The Texas Legislature won't meet again for 18 months, but state Sen. Chris Harris already has a bill in mind.
Harris, R-Arlington, announced plans Friday to file a bill in honor of Caylee Anthony, 2, of Florida, who died in 2008.
A jury ruled this week that Caylee's mother, Casey Anthony, is not guilty of murdering her daughter. Among the many aspects of the case that turned the trial into a tabloid and TV obsession was that Caylee had been missing for weeks before her absence was reported to police.
Harris hopes in the next session to pass "Caylee's Law," which would make it a state felony for a parent or legal guardian to fail to report a child missing in a timely manner.
"This law will discourage behavior like that seen in the case of Casey Anthony," Harris said in a statement. "It is shocking that there is nothing in the Texas law that requires a parent to report a missing child. In a missing persons case, time is essential and every second counts."

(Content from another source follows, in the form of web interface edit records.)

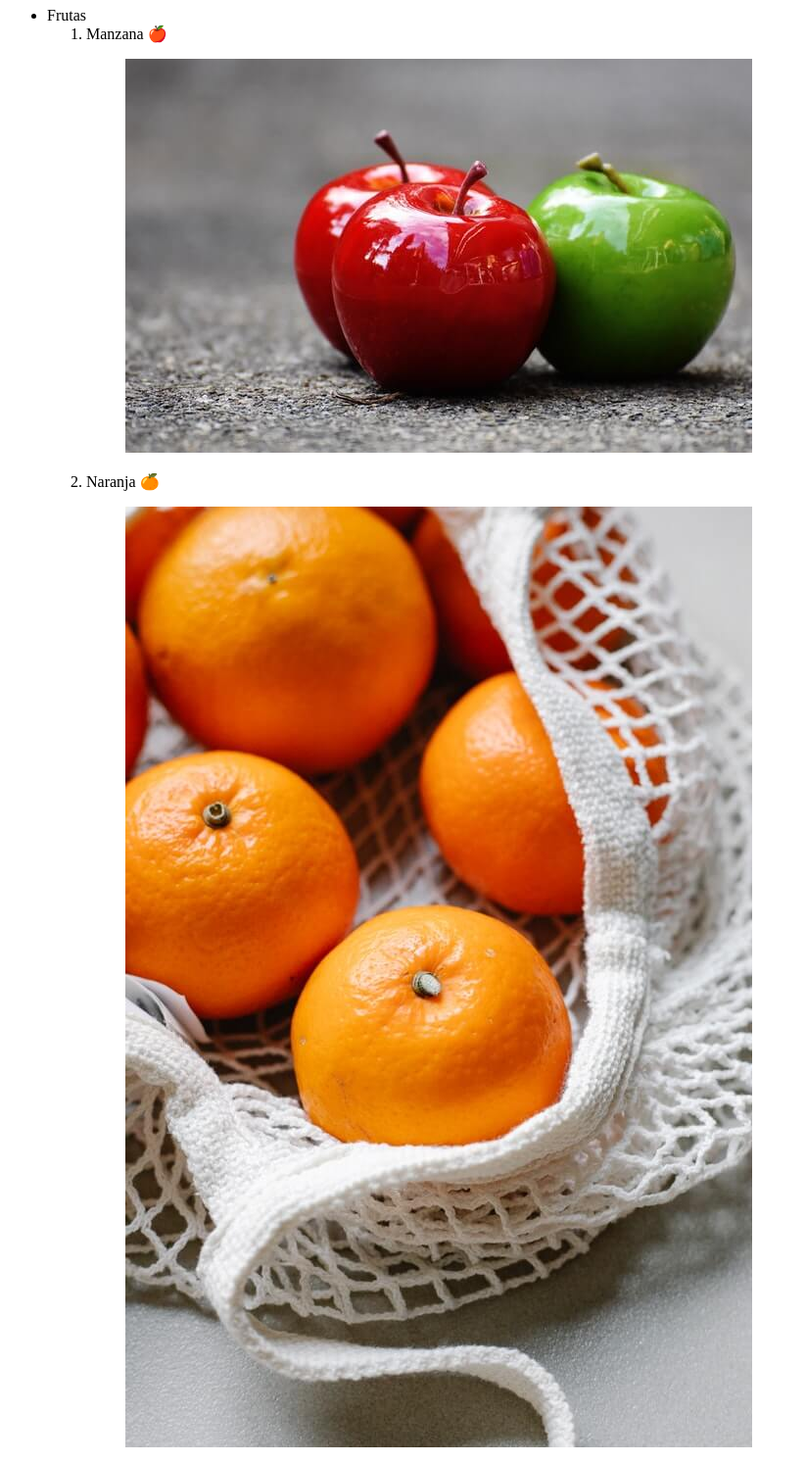
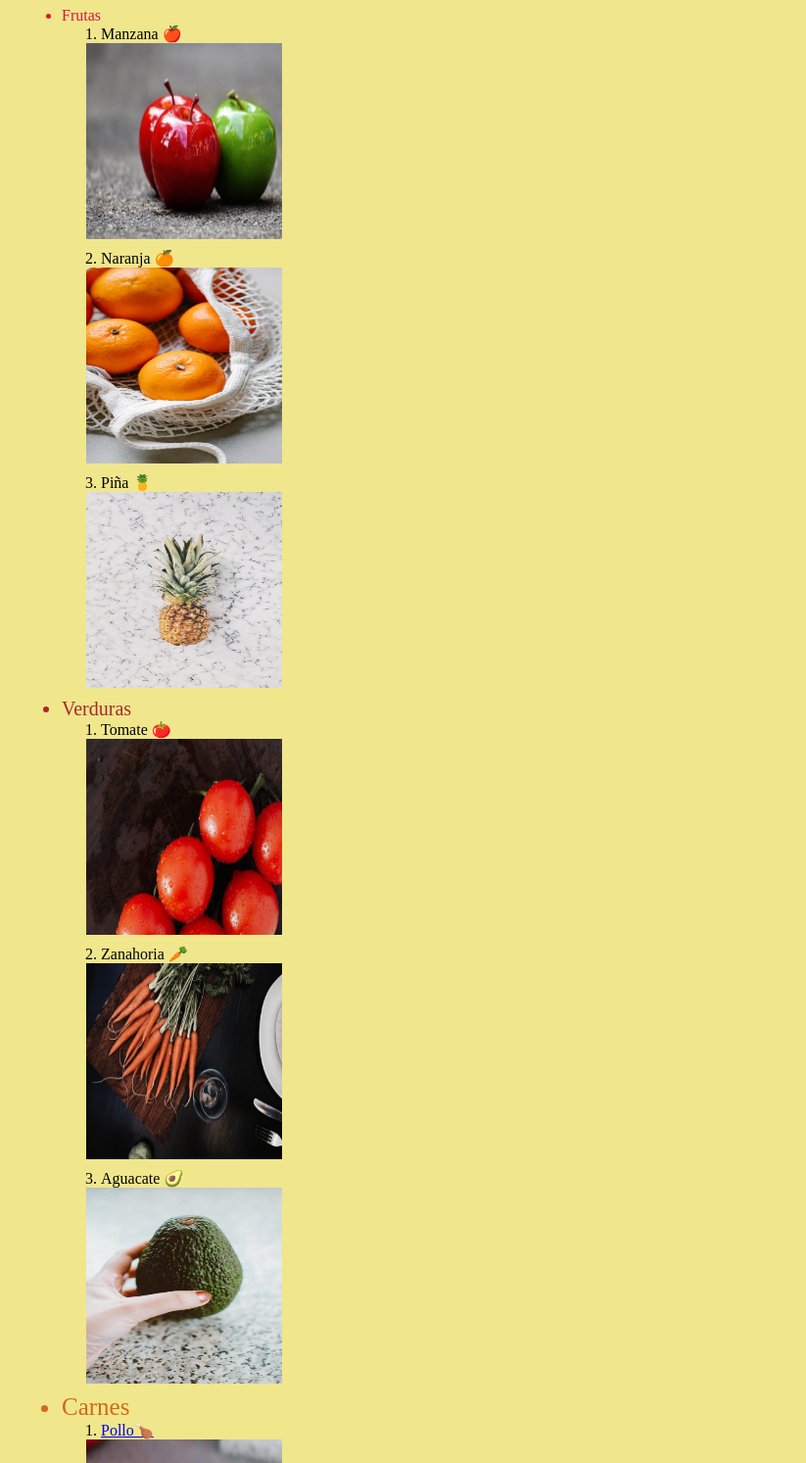
Before and after one commit to Abcod98/CursoHTMLyCSS, a plain HTML site: page HTML/claseList/lista.html in a window 1280 px wide. Shown: the part 73-1566 px from the top of the page at 98% size, without its empty margins (0-823 px from the left). Drawn offline with Linux system fonts and the light colour scheme; files that its build step writes are made by us from their sources.

Commit message:
Se agrego estilo a la clase lista

```diff
--- a/HTML/claseList/lista.html
+++ b/HTML/claseList/lista.html
@@ -5,12 +5,12 @@
   <meta http-equiv="X-UA-Compatible" content="IE=edge">
   <meta name="viewport" content="width=device-width, initial-scale=1.0">
   <title>Lista</title>
-  <link rel="stylesheet" href="./css/style.css">
+  <link rel="stylesheet" href="./style.css">
 </head>
 <body>
     <h1>Lista de compras</h1>
     <ul>
-      <li>Frutas</li>
+        <li id="fruta">Frutas</li>
         <ol>
           <li>Manzana 🍎</li>
             <figure>
@@ -25,7 +25,7 @@
               <img src="./pics/pina.jpg" alt="pina">
             </figure>
         </ol>
-      <li>Verduras</li>
+        <li class="verdura">Verduras</li>
         <ol>
           <li>Tomate 🍅</li>
           <figure>
@@ -40,7 +40,7 @@
           <img src="./pics/aguacate.jpg" alt="aguacate">
         </figure>
       </ol>
-      <li>Carnes</li>
+      <li id="carne">Carnes</li>
       <ol>
         <li><a href="https://www.cocinacaserayfacil.net/recetas-con-pollo/"> Pollo🍗 </a></li>
         <figure>
--- /dev/null
+++ b/HTML/claseList/style.css
@@ -0,0 +1,45 @@
+* {
+  background-color: khaki;
+}
+
+h1 {
+  color: black;
+  text-align: center;
+}
+
+div {
+  display: grid;
+  grid-template-columns: auto 1fr auto;
+  width: 300px;
+}
+
+.verdura {
+  font-size: 20px;
+  color: brown;
+}
+
+#carne {
+  color: chocolate;
+  font-size: 25px;
+}
+
+figure {
+  display: grid;
+  margin: 0px;
+  padding: 0px;
+  margin-bottom: 10px;
+}
+
+img {
+  width: 200px;
+  height: 200px;
+}
+
+li{
+  margin-left: 15px;
+  color: crimson;
+}
+
+ol li {
+  color: black;
+}
```
Also changed, not shown: css/claseCss/index.html (added, +16 -0 lines), css/claseCss/style.css (added, +15 -0 lines), css/style.css (deleted). Lines whose indentation alone changed are shown as unchanged.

The bill would likely be referred to the Senate Jurisprudence Committee, whose chairman is Harris. Harris said he plans to use the time before the 2013 session to work out the law's details, including how to define "a timely manner" and whether to apply it only to parents of children under a certain age.
Lawmakers in Alabama, Florida, Pennsylvania and several other states have announced proposals similar to Harris' since the verdict in the Anthony case, according to news reports.
In Florida, an online petition supporting a law had more than 700,000 signatures as of Friday afternoon.
Harris said Friday that he was unaware of the efforts in other states.
This report includes material from The Associated Press.